Video

Video War, Drought Threaten Iraq's Marshlands

Iraq's southern wetlands are in crisis. These areas are the spawning ground for Gulf fisheries, a resting place for migrating wildfowl, and source of livelihood for fishermen and herders. Faith Lapidus has more.
Video

Video Colombians Flee Venezuela as Border Crisis Escalates

Hundreds of Colombians have fled Venezuela since last week, amid an escalating border crisis between the two countries. Last week, Venezuelan President Nicolas Maduro ordered the closure of a key border crossing after smugglers injured three Venezuelan soldiers and a civilian. The president also ordered the deportation of Colombians who are in Venezuela illegally. Zlatica Hoke reports.
Video

Video Rebuilding New Orleans' Music Scene

Ten years after Hurricane Katrina inundated New Orleans, threatening to wash away its vibrant musical heritage along with its neighborhoods, the beat goes on. As Bronwyn Benito and Faith Lapidus report, a Musicians' Village is preserving the city's unique sound.
Video

Video In Russia, Auto Industry in Tailspin

Industry insiders say country relies too heavily on imports as inflation cuts too many consumers out of the market. Daniel Schearf has more from Moscow.
Video

Video Scientist Calls Use of Fetal Tissue in Medical Research Essential

An anti-abortion group responsible for secret recordings of workers at a women's health care organization claims the workers shown are offering baby parts for sale, a charge the organization strongly denies. While the selling of fetal tissue is against the law in the United States, abortion and the use of donated fetal tissue for medical research are both legal. VOA’s Julie Taboh reports.
Video

Video Next to Iran, Climate at Forefront of Obama Agenda

President Barack Obama this week announced new initiatives aimed at making it easier for Americans to access renewable energy sources such as solar and wind. Obama is not slowing down when it comes to pushing through climate change measures, an issue he says is the greatest threat to the country’s national security. VOA correspondent Aru Pande has more from the White House.
Video

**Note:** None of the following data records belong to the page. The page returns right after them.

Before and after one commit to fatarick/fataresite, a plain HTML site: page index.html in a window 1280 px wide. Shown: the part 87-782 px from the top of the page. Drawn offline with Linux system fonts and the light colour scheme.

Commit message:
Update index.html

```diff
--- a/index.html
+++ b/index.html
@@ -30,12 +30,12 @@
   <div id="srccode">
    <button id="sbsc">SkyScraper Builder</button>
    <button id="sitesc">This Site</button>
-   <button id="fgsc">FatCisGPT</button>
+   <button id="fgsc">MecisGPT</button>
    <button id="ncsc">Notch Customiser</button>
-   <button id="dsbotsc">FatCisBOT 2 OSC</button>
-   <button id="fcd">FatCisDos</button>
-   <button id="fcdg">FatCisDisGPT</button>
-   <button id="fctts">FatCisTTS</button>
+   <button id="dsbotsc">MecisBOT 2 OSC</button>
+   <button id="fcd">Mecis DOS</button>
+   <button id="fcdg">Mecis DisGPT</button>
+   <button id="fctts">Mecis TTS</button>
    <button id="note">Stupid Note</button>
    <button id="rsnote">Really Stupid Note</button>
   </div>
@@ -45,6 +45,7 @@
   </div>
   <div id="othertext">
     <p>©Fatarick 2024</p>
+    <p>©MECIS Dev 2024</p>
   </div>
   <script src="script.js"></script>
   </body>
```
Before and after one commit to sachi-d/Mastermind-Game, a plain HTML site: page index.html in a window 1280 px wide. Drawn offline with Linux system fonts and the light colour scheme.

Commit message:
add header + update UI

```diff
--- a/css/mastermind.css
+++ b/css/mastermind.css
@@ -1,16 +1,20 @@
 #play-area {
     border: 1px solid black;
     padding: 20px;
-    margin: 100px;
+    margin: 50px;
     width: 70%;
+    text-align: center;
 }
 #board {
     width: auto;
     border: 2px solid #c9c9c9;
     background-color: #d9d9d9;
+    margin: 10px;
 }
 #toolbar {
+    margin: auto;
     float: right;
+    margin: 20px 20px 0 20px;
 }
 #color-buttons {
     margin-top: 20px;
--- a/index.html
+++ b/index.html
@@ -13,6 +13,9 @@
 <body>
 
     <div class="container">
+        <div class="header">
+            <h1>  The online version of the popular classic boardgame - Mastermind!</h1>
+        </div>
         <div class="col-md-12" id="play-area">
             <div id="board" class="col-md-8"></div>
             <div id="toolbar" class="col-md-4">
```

Video Arctic Draws International Competition for Oil

A new geopolitical “Great Game” is underway in earth’s northernmost region, the Arctic, where Russia has claimed a large area for resource development and President Barack Obama recently approved Shell Oil Company’s test-drilling project in an area under U.S. control. Greg Flakus reports.
Video

Video Philippine Maritime Police: Chinese Fishermen a Threat to Country’s Security

China and the Philippines both claim maritime rights in the South China Sea.  That includes the right to fish in those waters. Jason Strother reports on how the Philippines is catching Chinese nationals it says are illegal poachers. He has the story from Palawan province.
Video

Video China's Spratly Island Building Said to Light Up the Night 'Like A City'

Southeast Asian countries claim China has illegally seized territory in the Spratly islands. It is especially a concern for a Philippine mayor who says Beijing is occupying parts of his municipality. Jason Strother reports from the capital of Palawan province, Puerto Princesa.
Video

Video Ages-old Ice Reveals Secrets of Climate Change

Ice caps don't just exist at the world's poles. There are also tropical ice caps, and the largest sits atop the Peruvian Andes - but it is melting, quickly, and may be gone within the next 20 years. George Putic reports scientists are now rushing to take samples to get at the valuable information about climate change locked in the ice.

VOA Blogs